**Your task**
Reproduce all records verbatim.

--*--

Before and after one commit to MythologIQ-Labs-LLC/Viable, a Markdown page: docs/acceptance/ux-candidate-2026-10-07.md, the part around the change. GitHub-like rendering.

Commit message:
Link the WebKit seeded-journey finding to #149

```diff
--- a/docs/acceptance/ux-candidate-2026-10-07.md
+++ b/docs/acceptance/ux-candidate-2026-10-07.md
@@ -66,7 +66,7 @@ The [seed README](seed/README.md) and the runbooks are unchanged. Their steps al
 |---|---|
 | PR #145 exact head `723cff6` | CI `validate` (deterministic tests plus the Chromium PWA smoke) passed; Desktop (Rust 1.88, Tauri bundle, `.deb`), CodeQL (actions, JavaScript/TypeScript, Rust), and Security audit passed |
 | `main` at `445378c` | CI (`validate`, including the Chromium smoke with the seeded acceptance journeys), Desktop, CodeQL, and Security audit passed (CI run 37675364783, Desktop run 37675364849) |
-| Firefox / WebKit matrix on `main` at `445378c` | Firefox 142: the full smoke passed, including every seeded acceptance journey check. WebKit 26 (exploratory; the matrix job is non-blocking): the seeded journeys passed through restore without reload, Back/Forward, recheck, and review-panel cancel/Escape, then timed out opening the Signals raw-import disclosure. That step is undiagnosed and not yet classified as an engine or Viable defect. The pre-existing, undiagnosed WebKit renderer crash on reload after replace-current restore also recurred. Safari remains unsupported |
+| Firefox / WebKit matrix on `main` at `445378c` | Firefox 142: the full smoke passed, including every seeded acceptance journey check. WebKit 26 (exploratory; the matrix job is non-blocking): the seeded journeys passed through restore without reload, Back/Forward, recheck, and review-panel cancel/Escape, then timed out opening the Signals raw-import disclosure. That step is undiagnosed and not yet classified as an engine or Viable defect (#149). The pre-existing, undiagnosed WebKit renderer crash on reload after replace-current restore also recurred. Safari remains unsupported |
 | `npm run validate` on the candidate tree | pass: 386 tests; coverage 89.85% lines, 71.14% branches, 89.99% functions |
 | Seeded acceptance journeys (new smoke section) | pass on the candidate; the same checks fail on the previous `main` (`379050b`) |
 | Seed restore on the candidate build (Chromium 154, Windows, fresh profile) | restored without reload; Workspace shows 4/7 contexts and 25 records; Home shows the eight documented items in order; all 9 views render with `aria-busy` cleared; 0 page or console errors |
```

--*--

**Reply**
Before and after one commit to MythologIQ-Labs-LLC/Viable, a Markdown page: docs/acceptance/ux-candidate-2026-10-07.md, the part around the change. GitHub-like rendering.

Commit message:
Link the WebKit seeded-journey finding to #149

```diff
--- a/docs/acceptance/ux-candidate-2026-10-07.md
+++ b/docs/acceptance/ux-candidate-2026-10-07.md
@@ -66,7 +66,7 @@ The [seed README](seed/README.md) and the runbooks are unchanged. Their steps al
 |---|---|
 | PR #145 exact head `723cff6` | CI `validate` (deterministic tests plus the Chromium PWA smoke) passed; Desktop (Rust 1.88, Tauri bundle, `.deb`), CodeQL (actions, JavaScript/TypeScript, Rust), and Security audit passed |
 | `main` at `445378c` | CI (`validate`, including the Chromium smoke with the seeded acceptance journeys), Desktop, CodeQL, and Security audit passed (CI run 37675364783, Desktop run 37675364849) |
-| Firefox / WebKit matrix on `main` at `445378c` | Firefox 142: the full smoke passed, including every seeded acceptance journey check. WebKit 26 (exploratory; the matrix job is non-blocking): the seeded journeys passed through restore without reload, Back/Forward, recheck, and review-panel cancel/Escape, then timed out opening the Signals raw-import disclosure. That step is undiagnosed and not yet classified as an engine or Viable defect. The pre-existing, undiagnosed WebKit renderer crash on reload after replace-current restore also recurred. Safari remains unsupported |
+| Firefox / WebKit matrix on `main` at `445378c` | Firefox 142: the full smoke passed, including every seeded acceptance journey check. WebKit 26 (exploratory; the matrix job is non-blocking): the seeded journeys passed through restore without reload, Back/Forward, recheck, and review-panel cancel/Escape, then timed out opening the Signals raw-import disclosure. That step is undiagnosed and not yet classified as an engine or Viable defect (#149). The pre-existing, undiagnosed WebKit renderer crash on reload after replace-current restore also recurred. Safari remains unsupported |
 | `npm run validate` on the candidate tree | pass: 386 tests; coverage 89.85% lines, 71.14% branches, 89.99% functions |
 | Seeded acceptance journeys (new smoke section) | pass on the candidate; the same checks fail on the previous `main` (`379050b`) |
 | Seed restore on the candidate build (Chromium 154, Windows, fresh profile) | restored without reload; Workspace shows 4/7 contexts and 25 records; Home shows the eight documented items in order; all 9 views render with `aria-busy` cleared; 0 page or console errors |
```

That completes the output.